The first dine and donate event takes place today at Red Rock Downtown BBQ, 207 W. Michigan Ave., and runs until 10 p.m. On Thursday, Sweetwaters at 735 W. Cross Street will host its dine and donate event from 6:30 a.m. to 6 p.m., while Tower Inn Cafe at 701 W. Cross Street will donate a portion of its proceeds from 6-10 p.m. The last event in Ypsilanti is slated for Monday, Feb. 3, all day at Buffalo Wild Wings, 216 James L. Hart Pkwy. #1.
A portion of the proceeds from each event will go to The Education Project for Homeless Youth (EPHY), a grant-funded joint project of the Washtenaw Intermediate School District and Ozone House. EPHY provides transportation, clothing, advocacy, school supplies, and other services for homeless and housing-insecure students.
After hearing a talk on the root causes of homelessness, presented by Ypsilanti Community Schools (YCS) homeless liaison Marquan Jackson, the Rotary Club of Ypsilanti decided to launch the events to raise funds and bring awareness to housing insecurity among Washtenaw County students. The Ann Arbor Rotary Club is also urging its members to support the dine and donate events.
Jackson notes that Washtenaw County has one of the largest wealth gaps in the state, and that a person making minimum wage would have to work 100 hours per week to afford a modest two-bedroom apartment.
"While Washtenaw County is forward-thinking in many ways, this economic gap and those numbers … mean that many families can't afford to live in Washtenaw County," Jackson says.
He notes that out of about 4,000 YCS students, several hundred are homeless or face housing insecurity every year.
"On a good year, it's around 6%, but it's been as high as 10%," Jackson says.
The federal McKinney-Vento Homeless Assistance Act, passed in 1987, ensures that homeless pupils receive free transportation to and from school, allowing children to stay in the school they attended when they first became homeless, even if the family is residing outside the school district during a period of housing insecurity. Schools are also required to register homeless children even if they are missing immunization records or proof of residence normally required to enroll in school.
Jackson says the legislation was meant to keep homeless families together and near any social support network they may already have established.
Anyone wishing to participate in the dine and donate events must show a flyer or mention the flyer when they place an order, including carry-out orders. The flyer and other information is available on the YCS Facebook page.
Sarah Rigg is a freelance writer and editor in Ypsilanti Township and the project manager of On the Ground Ypsilanti.

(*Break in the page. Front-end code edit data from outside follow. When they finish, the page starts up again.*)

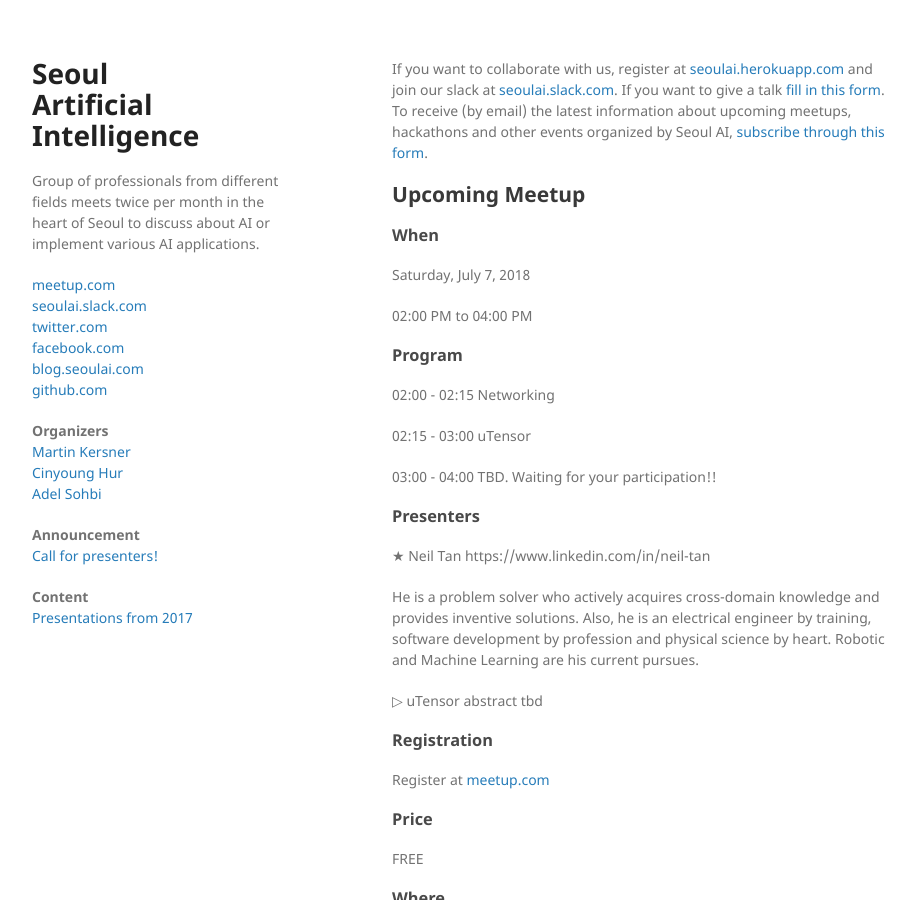
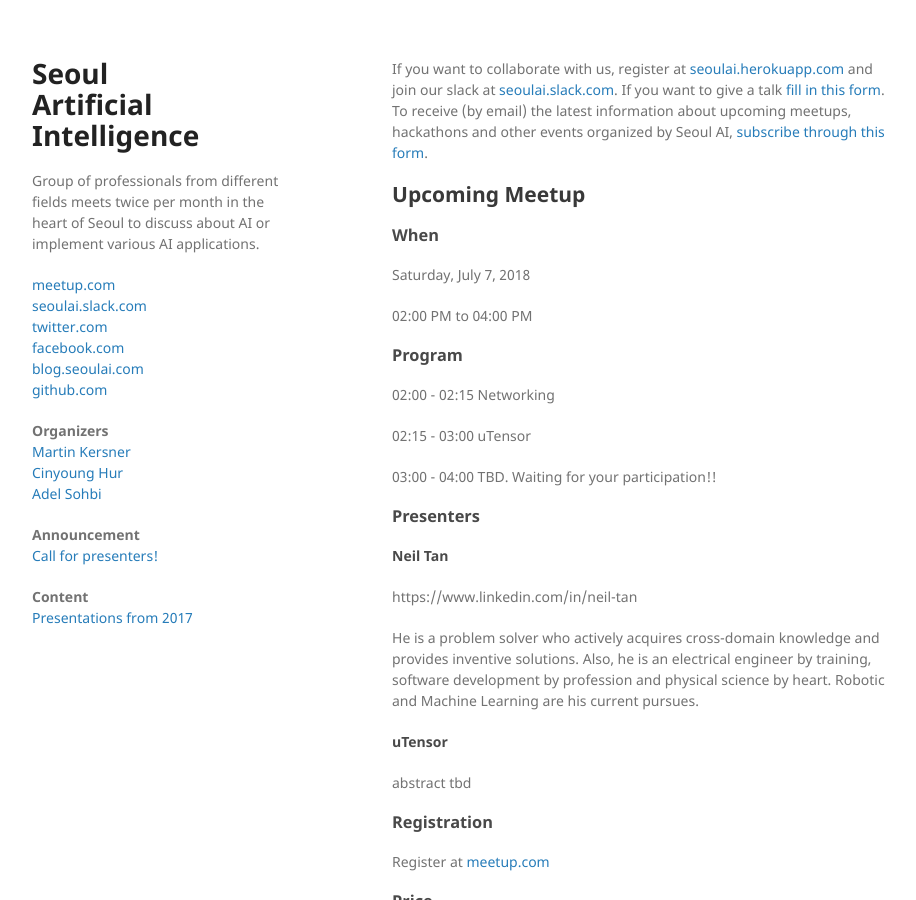
Before and after one commit to martinkersner/seoul-artificial-intelligence-meetup, a Jekyll site: the page built from docs/index.md, in a window 1280 px wide and 900 px high. Shown: the whole window, without its empty margins (178-1094 px from the left). Built offline with Jekyll 4.4.1, drawn with Linux system fonts in a browser that asks for light colours.

Commit message:
meetup july 7, 2018

```diff
--- a/docs/index.md
+++ b/docs/index.md
@@ -41,12 +41,12 @@
 ### Presenters
 
 
-★ Neil Tan
+#### Neil Tan
 https://www.linkedin.com/in/neil-tan
 
 He is a problem solver who actively acquires cross-domain knowledge and provides inventive solutions. Also, he is an electrical engineer by training, software development by profession and physical science by heart. Robotic and Machine Learning are his current pursues.
 
-▷ uTensor
+#### uTensor
 abstract tbd
 
 
```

She joined Concentrate as a news writer in early 2017 and is an occasional contributor to other Issue Media Group publications. You may reach her at firstname.lastname@example.org.